To keep up with the groundswell of interest in its work to advocate for a regenerative built environment, the Living Future Institute of Australia has appointed its first chief executive officer.
Laura Hamilton-O’Hara will take the reins this month after a diverse career including multiple sustainability roles, such as her most recent as sustainability officer at Macquarie University in Sydney.
Her appointment will help the team meet the growing interest in LFIA’s work on both the Living Building Challenge and the Biophilic Design Initiative, current executive director Stephen Choi told The Fifth Estate.
He says the current management team of two, the board of nine and “massive numbers of volunteers” have been struggling to keep up with the number of enquiries coming through.
“It’s fantastic because anyone that does the work we do is voluntary, it’s based on inspiration.”
“There’s no government mandate, it’s people inspired to do something that’s good.”
All LBC certifications undertaken overseas through the international institute based in the US and conducted by third party auditors. The Australian branch provided training, support, and design initiatives based on its vision for a world that is “socially just and culturally rich and ecologically restorative.”
Choi says the ultimate goal is creating a “built environment as good as what you’ll find in the natural world.”
Living Building Challenge is growing
Interest in the LBC is also on the rise, with the number of projects swelling from 100 to more than 500 in the past four or five years.
Choi says this is because a wide range of elements are “coalescing.”
Traditionally the LBC has attracted community-based projects and the occasional university that owns its buildings and wants to be at the cutting-edge of sustainable design.
But as the market has adopted a more mature approach to energy and climate change risk, and the 1.5 degrees warming target has ramped up the urgency on climate action, Choi says more people are starting to think about what this actually means for the built environment.
He says these things are coming together and drumming up interest in carbon neutrality and the LBC at the top end of town, with more commercial developers starting to getting involved.
The Biophilia Design Initiative is also taking off
A new group of like-minded supporters known as the Biophilic Design Initiative was formed last year after an expressions of interest campaign. The group of nine people from different parts of industry, academia and related areas will explore biophilic design and foster its implementation.
“We’re pulling together a massive amount of knowledge because a lot of people don’t understand it, and we’re looking at opportunities to explore research,” Choi says.
One opportunity is turning the narrative of biophilic design on its head to explore the costs of not designing in this way.
“Instead of asking what’s the cost benefit of doing a green wall, you say what’s the cost of not?”

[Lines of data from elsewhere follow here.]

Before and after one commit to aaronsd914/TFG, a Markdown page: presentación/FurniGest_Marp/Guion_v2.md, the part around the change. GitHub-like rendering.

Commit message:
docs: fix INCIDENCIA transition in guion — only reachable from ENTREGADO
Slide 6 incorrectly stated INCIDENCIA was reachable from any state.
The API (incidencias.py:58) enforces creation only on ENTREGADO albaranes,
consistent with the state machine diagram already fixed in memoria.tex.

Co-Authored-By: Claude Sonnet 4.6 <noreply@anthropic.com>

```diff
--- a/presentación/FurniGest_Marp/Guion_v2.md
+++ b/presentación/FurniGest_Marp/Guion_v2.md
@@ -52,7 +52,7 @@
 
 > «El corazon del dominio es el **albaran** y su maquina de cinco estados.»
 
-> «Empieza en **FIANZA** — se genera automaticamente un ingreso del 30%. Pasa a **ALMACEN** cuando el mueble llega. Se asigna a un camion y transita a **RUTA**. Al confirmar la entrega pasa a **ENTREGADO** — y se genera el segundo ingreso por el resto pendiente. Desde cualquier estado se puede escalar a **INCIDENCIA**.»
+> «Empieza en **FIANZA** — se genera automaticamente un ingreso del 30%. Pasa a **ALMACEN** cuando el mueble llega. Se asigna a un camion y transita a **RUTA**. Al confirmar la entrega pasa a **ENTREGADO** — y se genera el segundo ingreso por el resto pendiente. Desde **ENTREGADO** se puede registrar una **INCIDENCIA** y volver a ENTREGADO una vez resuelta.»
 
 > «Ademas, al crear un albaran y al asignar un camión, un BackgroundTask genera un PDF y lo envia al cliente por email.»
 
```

Living Building Challenge upgrade
He says the appointment of a CEO will help the organisation start its next chapter with an upcoming upgrade to the Living Building Challenge to the 4.0 edition.
The new version will be announced at the Living Future 2019 Conference in Seattle on May 1. Choi says that like any rating tool, the LBC needs to evolve over time to keep pace with market conditions while “still keeping an extremely high bar.”
He says more toxic chemicals have been discovered to go on the Red List – the list of materials that LBC projects must avoid – and some other upgrades to the tool such as “structural changes around energy and carbon.”
There will also be a “broader” look at water and considerations “beyond the single building”. There will also be additions around social justice and social equity and the “anti-slavery movement as a whole”, Choi says.
More information will be available when the updated tool is released next month.
What the new CEO will bring
Laura Hamilton-O’Hara doesn’t have a built environment background which, according to Choi, is very appealing because she has completely different professional and social networks “compared to myself and others in the team”.
This includes a stint in the South African wilderness caring for the lands and the people and animals inhabiting them.
“So she’s worked in a broader term the sustainable development and not in buildings, but quite frankly buildings are actually the easy part.
“The community and social based changes are really hard.”
He uses waste management as an example, which he says is “not actually technological its purely about people’s engagement with it”.
“And that’s something Laura is strong on, engaging with people everyday. That’s something she brings which is good… I haven’t ever met someone with such a lovely manner.”